*What you should do*:
Each line in the entries below that holds the string "border" is to be listed.

[Data items]
= = = = = = =
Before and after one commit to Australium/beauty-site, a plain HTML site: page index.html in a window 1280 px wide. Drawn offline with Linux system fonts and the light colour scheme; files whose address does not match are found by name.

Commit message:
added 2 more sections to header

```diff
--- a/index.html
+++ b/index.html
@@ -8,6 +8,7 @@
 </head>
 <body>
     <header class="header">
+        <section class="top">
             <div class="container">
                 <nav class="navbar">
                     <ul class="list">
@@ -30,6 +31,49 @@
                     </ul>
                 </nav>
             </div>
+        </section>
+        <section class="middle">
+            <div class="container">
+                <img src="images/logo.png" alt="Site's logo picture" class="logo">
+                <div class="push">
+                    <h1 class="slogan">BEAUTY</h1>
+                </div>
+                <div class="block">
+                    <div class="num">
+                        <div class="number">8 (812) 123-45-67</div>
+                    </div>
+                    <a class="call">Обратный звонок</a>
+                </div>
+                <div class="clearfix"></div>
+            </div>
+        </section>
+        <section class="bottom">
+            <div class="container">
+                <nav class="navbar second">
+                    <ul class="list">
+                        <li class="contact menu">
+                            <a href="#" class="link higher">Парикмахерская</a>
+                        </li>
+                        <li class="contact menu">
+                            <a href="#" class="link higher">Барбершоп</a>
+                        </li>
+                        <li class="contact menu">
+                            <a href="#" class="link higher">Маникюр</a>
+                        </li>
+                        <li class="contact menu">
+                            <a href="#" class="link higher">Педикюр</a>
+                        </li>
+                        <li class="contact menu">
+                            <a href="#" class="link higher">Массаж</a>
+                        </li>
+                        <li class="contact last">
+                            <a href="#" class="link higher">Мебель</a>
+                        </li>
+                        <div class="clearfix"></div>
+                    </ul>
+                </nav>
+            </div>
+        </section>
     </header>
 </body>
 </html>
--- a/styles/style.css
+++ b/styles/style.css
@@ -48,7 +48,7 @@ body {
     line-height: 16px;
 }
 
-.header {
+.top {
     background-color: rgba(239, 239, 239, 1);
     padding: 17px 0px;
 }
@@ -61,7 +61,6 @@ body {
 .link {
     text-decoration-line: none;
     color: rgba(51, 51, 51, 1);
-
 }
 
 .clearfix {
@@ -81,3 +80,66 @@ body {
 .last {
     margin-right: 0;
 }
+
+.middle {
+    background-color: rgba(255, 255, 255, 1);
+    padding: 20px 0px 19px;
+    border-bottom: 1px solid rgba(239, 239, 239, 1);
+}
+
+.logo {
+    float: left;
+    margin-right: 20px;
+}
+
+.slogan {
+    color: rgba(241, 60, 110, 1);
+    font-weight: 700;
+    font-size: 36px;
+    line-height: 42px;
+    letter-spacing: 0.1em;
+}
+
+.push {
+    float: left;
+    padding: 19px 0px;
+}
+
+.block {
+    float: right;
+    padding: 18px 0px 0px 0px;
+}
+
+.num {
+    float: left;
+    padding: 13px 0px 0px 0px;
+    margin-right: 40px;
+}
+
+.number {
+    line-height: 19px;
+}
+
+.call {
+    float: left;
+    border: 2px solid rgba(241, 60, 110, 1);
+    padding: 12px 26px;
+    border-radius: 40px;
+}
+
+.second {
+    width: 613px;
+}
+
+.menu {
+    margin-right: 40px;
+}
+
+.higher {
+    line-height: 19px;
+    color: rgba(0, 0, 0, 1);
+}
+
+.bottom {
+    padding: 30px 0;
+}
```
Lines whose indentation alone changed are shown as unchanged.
= = = = = = =
*Reply to the exercise*:
+    border-bottom: 1px solid rgba(239, 239, 239, 1);
+    border: 2px solid rgba(241, 60, 110, 1);
+    border-radius: 40px;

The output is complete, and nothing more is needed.